The results are in: How five types of diversity performed in Australia’s top 300 boardrooms
The findings of the latest Board Diversity Index are in, providing a snapshot of Australia’s top 300 boardrooms in 2022.
And while some types of diversity continue to improve (more women are moving into director roles - 667 in 2022 compared to 633 last year), others are stagnating (90% of directors continue to be from an Anglo-Celtic background, despite Australia’s growing multiculturalism).
Released today by Governance Institute of Australia and Watermark Search International, the 2022 Board Diversity Index is a comprehensive investigation of the ASX 300 examining five types of diversity: gender, cultural background, skills/experience, age, and tenure & independence.
The eighth in the series, and the only report in Australia to examine five types of diversity, this year’s Index found:
While more women are moving into director roles, just 19% of female directors hold 48% of female-occupied seats, reversing the gains of last year when 29% of women directors held about 51% of female-occupied board seats
Cultural diversity is stagnating: 90% of directors are from Anglo-Celtic backgrounds (same as last year)
Directors are getting older: The number of those over 70 years has increased from 16% to 22%
There is a higher proportion of women directors with additional qualifications: PhDs, governance qualifications and master's degrees in particular
Tenure is changing: This year for the first time there are female directors with 15+ years tenure.
Governance Institute of Australia Chair Pauline Vamos said the mixed findings from this year’s Board Diversity Index send a clear message to those in the upper echelons of power – in both the boardroom and government – that diversity needs to stay firmly on the agenda or it is at risk of stalling.
‘Diversity is not just a “nice to have” or a simple box ticking exercise,’ Ms Vamos said.
‘Creating a fair and even playing field – across all types of diversity – is an ongoing challenge that needs to be proactively managed from the top down, whether at government or boardroom level.
‘We hope the incoming federal government takes heed of the findings from this latest Index and puts diversity action firmly on their agenda.’
More women on boards is one of the key improvements that continue to be made on gender diversity, Watermark Search International Managing Partner David Evans said. However, the Board Diversity Index highlights cultural diversity as an area in need of some serious attention.
‘Our projections show there are likely to be an equal number of men and women on ASX boards by 2030,’ Mr Evans said. ‘Also, the total number of board seats occupied by women has increased by nearly 70% since 2016. And boards with zero or one woman have fallen to 69 this year, compared to 82 last year.
‘This is all great news. However, cultural diversity in the boardroom is currently stagnating with our boards continuing to be dominated by those of Anglo-Celtic and European ethnicity.
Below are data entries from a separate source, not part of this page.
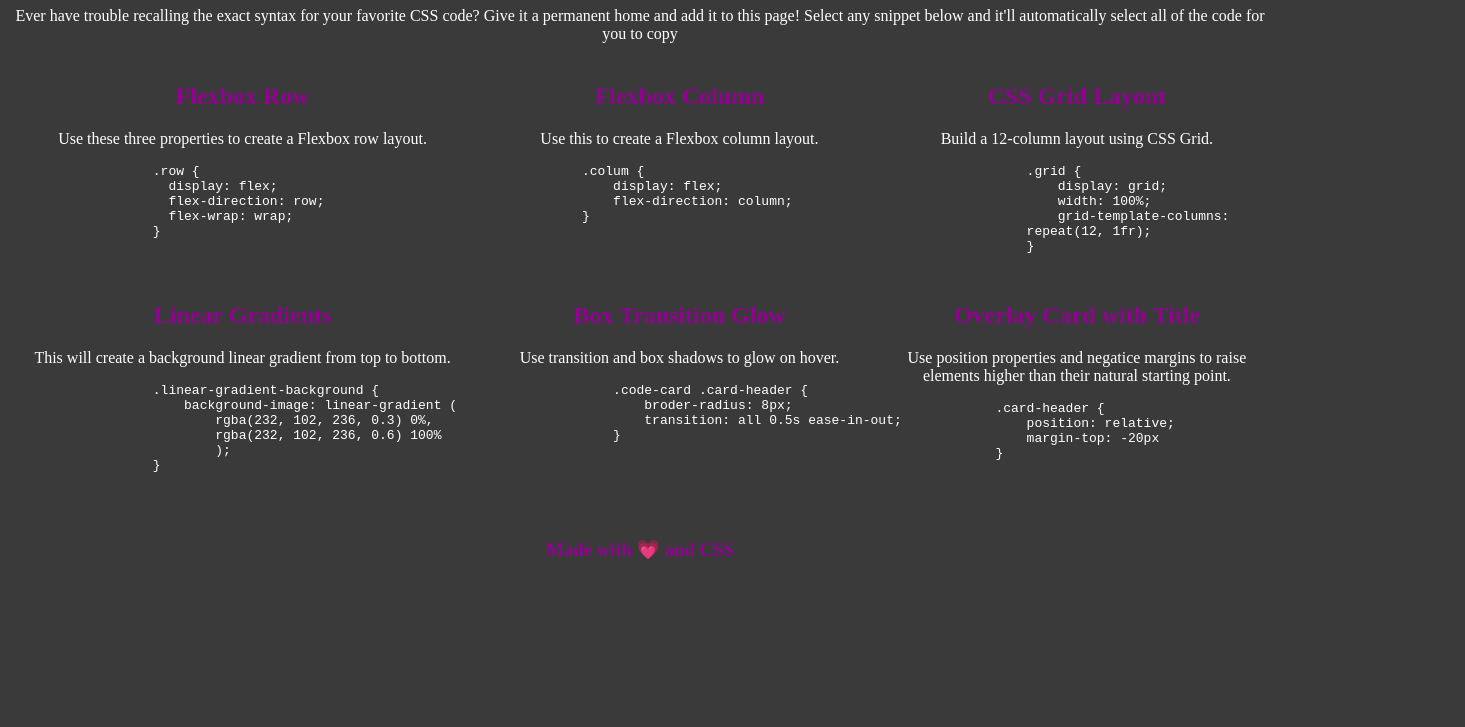
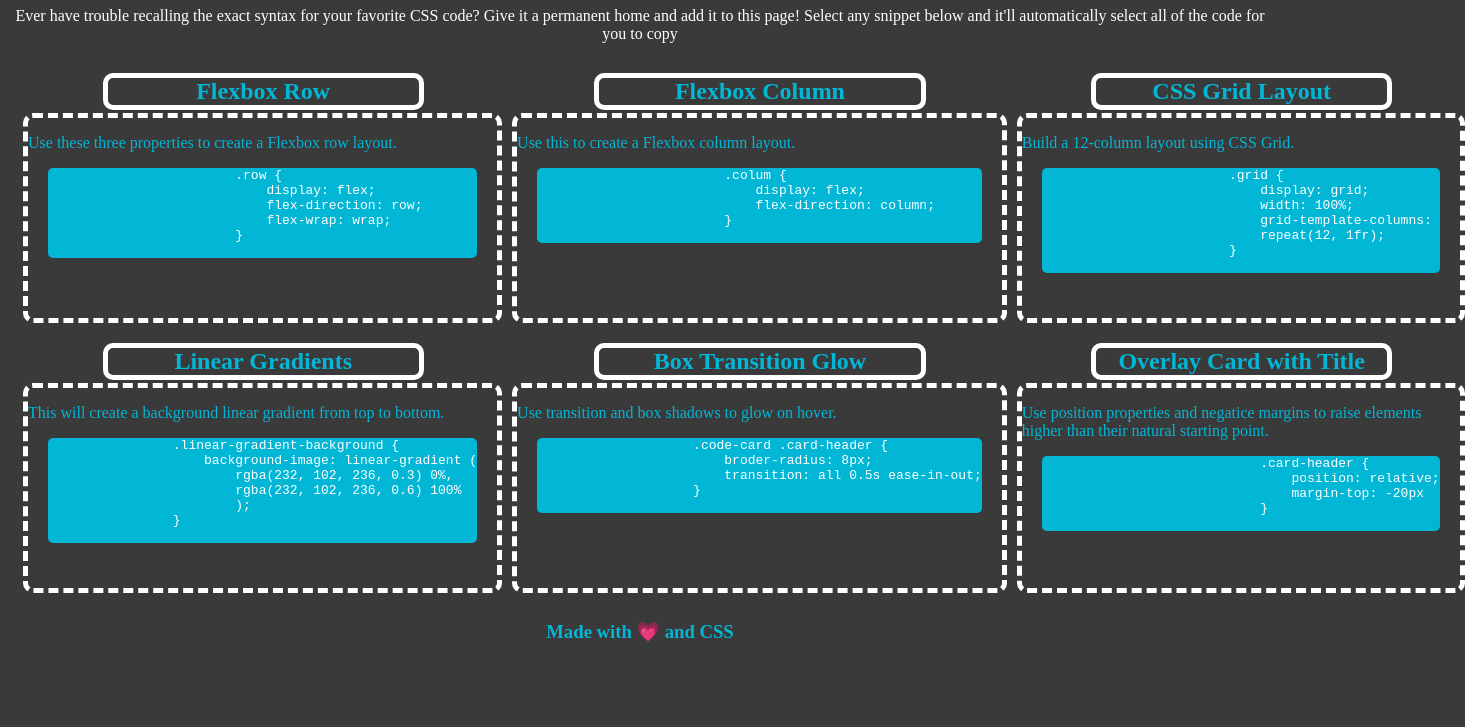
Before and after one commit to alecerf01/Mini-Project-1, a plain HTML site: page index.html in a window 1280 px wide. Shown: the part 73-800 px from the top of the page, 1465 px wide, since content can reach past the window. Drawn offline with Linux system fonts and the light colour scheme.

Commit message:
added more styling and changed class and id for grid container child elements

```diff
--- a/assets/style.css
+++ b/assets/style.css
@@ -1,6 +1,7 @@
 :root {
-    --theme: #920192;
+    --theme: #02b6d6;
     --text: white;
+    --border: 10px;
 }
 
 body {
@@ -24,18 +25,26 @@ body {
     text-align: center;
 }
 
+.child {
+    margin-inline: 5px
+}
 
-#headline {
+
+.headline {
     color: var(--theme);
     text-align: center;
 }
 
 p {
-    color: var(--text);
+    color: var(--theme);
 }
 
 pre {
+    display: flex;
     color: var(--text);
+    background-color: var(--theme);
+    border-radius: 5px;
+    margin: 0px 20px;
 }
 
 #footer {
@@ -50,12 +59,33 @@ pre {
     align-items: flex-end;
 }
 
+/*Borders*/
+
+.headline {
+    display: flex;
+    justify-content: center;
+    align-items: center;
+    border: 5px solid white;
+    border-radius: var(--border);
+    margin-bottom: 3px;
+    margin-left: 16.6%;
+    width: 65%;
+}
+
+
+
+.box {
+    border: 5px dashed white;
+    border-radius: var(--border);
+    height: 200px;
+    margin-top: 0;
+}
 
 /*Grid*/
 
 #heroGrid {
     display: grid;
-    margin: 20px;
+    margin: 10px;
     grid-template-rows: 1fr 1fr;
     grid-template-columns: 1fr 1fr 1fr;
     grid-template-areas:
@@ -86,3 +116,16 @@ pre {
 #card {
     grid-area: card;
 }
+
+/* Media Queries */
+
+@media only screen and (max-width: 700px) {
+    #heroGrid {
+        grid-template-rows: 1fr 1fr 1fr;
+        grid-template-columns: 1fr 1fr;
+        grid-template-areas:
+        "rowF         columnF"
+        "gridA        gradients"
+        "transition   card";
+    }
+}
--- a/index.html
+++ b/index.html
@@ -19,10 +19,9 @@
     </header>
     <main id="heroGrid">
         <div class="child" id="row">
-            <div id="headline">
-                <h2 id="flexboxRow">Flexbox Row</h2>
+            <h2 class="headline" id="flexboxRow">Flexbox Row</h2>
+            <div class="box">
                 <p>Use these three properties to create a Flexbox row layout.</p>
-            </div>
                 <code>
                     <pre>
                         .row {
@@ -33,11 +32,11 @@
                     </pre>
                 </code>
             </div>
+        </div>
         <div class="child" id="column">
-            <div id="headline">
-                <h2 id="flexboxColumn">Flexbox Column</h2>
+            <h2 class="headline" id="flexboxColumn">Flexbox Column</h2>
+            <div class="box">
                 <p>Use this to create a Flexbox column layout.</p>
-            </div>
                 <code>
                     <pre>
                         .colum {
@@ -47,11 +46,11 @@
                     </pre>
                 </code>
             </div>
+        </div>
         <div class="child" id="grid">
-            <div id="headline">
-                <h2 id="cssgridLayout">CSS Grid Layout</h2>
+            <h2 class="headline" id="cssgridLayout">CSS Grid Layout</h2>
+            <div class="box">
                 <p>Build a 12-column layout using CSS Grid.</p>
-            </div>
                 <code>
                     <pre>
                         .grid {
@@ -63,11 +62,13 @@
                     </pre>
                 </code>
             </div>
+        </div>
         <div class="child" id="gradients">
-            <div id="headline">
-                <h2 id="linearGradients">Linear Gradients</h2>
+
+            <h2 class="headline" id="linearGradients">Linear Gradients</h2>
+            <div class="box">
                 <p>This will create a background linear gradient from top to bottom.</p>
-            </div>
+
                 <code>
                 <pre>
                 .linear-gradient-background {
@@ -79,11 +80,13 @@
                 </pre>
             </code>
             </div>
+        </div>
         <div class="child" id="transition">
-            <div id="headline">
-                <h2 id="boxTransition">Box Transition Glow</h2>
+
+            <h2 class="headline" id="boxTransition">Box Transition Glow</h2>
+            <div class="box">
                 <p>Use transition and box shadows to glow on hover.</p>
-            </div>
+
                 <code>
                 <pre>
                     .code-card .card-header {
@@ -93,12 +96,12 @@
                 </pre>
                 </code>
             </div>
+        </div>
         <div class="child" id="card">
-            <div id="headline">
-                <h2 id="overlayCard">Overlay Card with Title</h2>
+            <h2 class="headline" id="overlayCard">Overlay Card with Title</h2>
+            <div class="box">
                 <p>Use position properties and negatice margins
                     to raise elements higher than their natural starting point.</p>
-            </div>
                 <code>
                         <pre>
                             .card-header {
@@ -108,6 +111,7 @@
                         </pre>
                     </code>
             </div>
+        </div>
     </main>
 
     <footer class="bottom">
```
Lines whose indentation alone changed are shown as unchanged.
Given Australia is increasingly multicultural, this is an indicator that our boardrooms are becoming less representative of our communities.’
Mr Evans said boards need to lead change on cultural diversity from the top down.